Task to complete » In duplicating the lines below, keep every word unchanged and drop the pictures.
**** Material provided ****
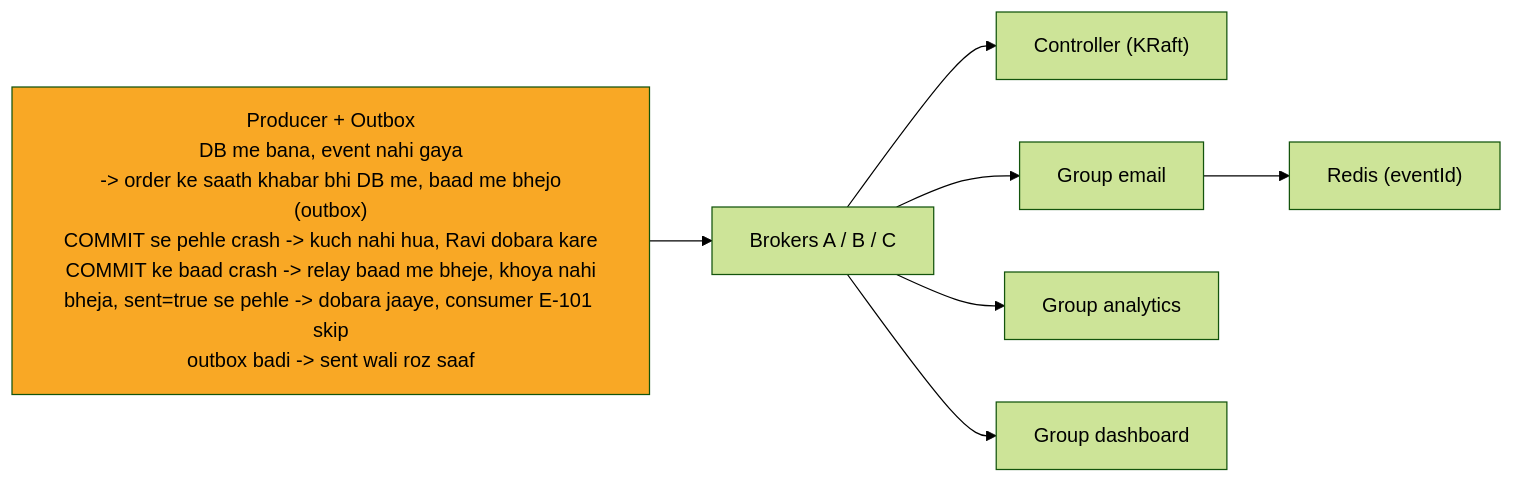
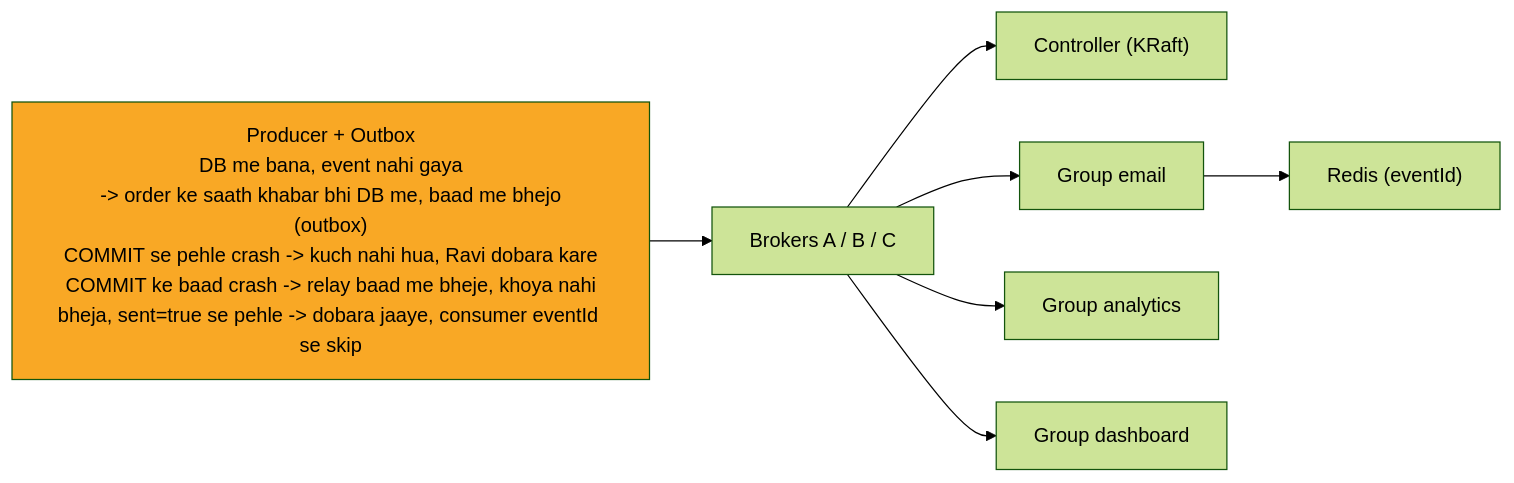
The ninth of 12 diagrams in 04_HLD/SYSTEM_DESIGNS/12_message_queue_kafka/12_message_queue_kafka.md (ArpanMaheshwari144/Prep), drawn with Mermaid (forest theme) before and after one commit. The commit also changed other lines of this file and 13 other files, not shown here.

````diff
--- a/04_HLD/SYSTEM_DESIGNS/12_message_queue_kafka/12_message_queue_kafka.md
+++ b/04_HLD/SYSTEM_DESIGNS/12_message_queue_kafka/12_message_queue_kafka.md
@@ -321,18 +321,18 @@
 ```mermaid
 %%{init: {"flowchart": {"wrappingWidth": 450}}}%%
 flowchart LR
-    n_P["Producer + Outbox<br/>DB me bana, event nahi gaya<br/>-> order ke saath khabar bhi DB me, baad me bhejo<br/>(outbox)<br/>COMMIT se pehle crash -> kuch nahi hua, Ravi dobara kare<br/>COMMIT ke baad crash -> relay baad me bheje, khoya nahi<br/>bheja, sent=true se pehle -> dobara jaaye, consumer E-101 skip<br/>outbox badi -> sent wali roz saaf"]
+    n_P["Producer + Outbox<br/>DB me bana, event nahi gaya<br/>-> order ke saath khabar bhi DB me, baad me bhejo<br/>(outbox)<br/>COMMIT se pehle crash -> kuch nahi hua, Ravi dobara kare<br/>COMMIT ke baad crash -> relay baad me bheje, khoya nahi<br/>bheja, sent=true se pehle -> dobara jaaye, consumer eventId se skip"]
     n_B["Brokers A / B / C"]
     n_K["Controller (KRaft)"]
     n_GE["Group email"]
     n_R["Redis (eventId)"]
     n_GA["Group analytics"]
     n_GD["Group dashboard"]
     n_P --> n_B
     n_B --> n_K
     n_B --> n_GE
     n_B --> n_GA
     n_B --> n_GD
     n_GE --> n_R
     style n_P fill:#f9a825,color:#000
 ```
````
****
Answer to the problem »
The ninth of 12 diagrams in 04_HLD/SYSTEM_DESIGNS/12_message_queue_kafka/12_message_queue_kafka.md (ArpanMaheshwari144/Prep), drawn with Mermaid (forest theme) before and after one commit. The commit also changed other lines of this file and 13 other files, not shown here.

````diff
--- a/04_HLD/SYSTEM_DESIGNS/12_message_queue_kafka/12_message_queue_kafka.md
+++ b/04_HLD/SYSTEM_DESIGNS/12_message_queue_kafka/12_message_queue_kafka.md
@@ -321,18 +321,18 @@
 ```mermaid
 %%{init: {"flowchart": {"wrappingWidth": 450}}}%%
 flowchart LR
-    n_P["Producer + Outbox<br/>DB me bana, event nahi gaya<br/>-> order ke saath khabar bhi DB me, baad me bhejo<br/>(outbox)<br/>COMMIT se pehle crash -> kuch nahi hua, Ravi dobara kare<br/>COMMIT ke baad crash -> relay baad me bheje, khoya nahi<br/>bheja, sent=true se pehle -> dobara jaaye, consumer E-101 skip<br/>outbox badi -> sent wali roz saaf"]
+    n_P["Producer + Outbox<br/>DB me bana, event nahi gaya<br/>-> order ke saath khabar bhi DB me, baad me bhejo<br/>(outbox)<br/>COMMIT se pehle crash -> kuch nahi hua, Ravi dobara kare<br/>COMMIT ke baad crash -> relay baad me bheje, khoya nahi<br/>bheja, sent=true se pehle -> dobara jaaye, consumer eventId se skip"]
     n_B["Brokers A / B / C"]
     n_K["Controller (KRaft)"]
     n_GE["Group email"]
     n_R["Redis (eventId)"]
     n_GA["Group analytics"]
     n_GD["Group dashboard"]
     n_P --> n_B
     n_B --> n_K
     n_B --> n_GE
     n_B --> n_GA
     n_B --> n_GD
     n_GE --> n_R
     style n_P fill:#f9a825,color:#000
 ```
````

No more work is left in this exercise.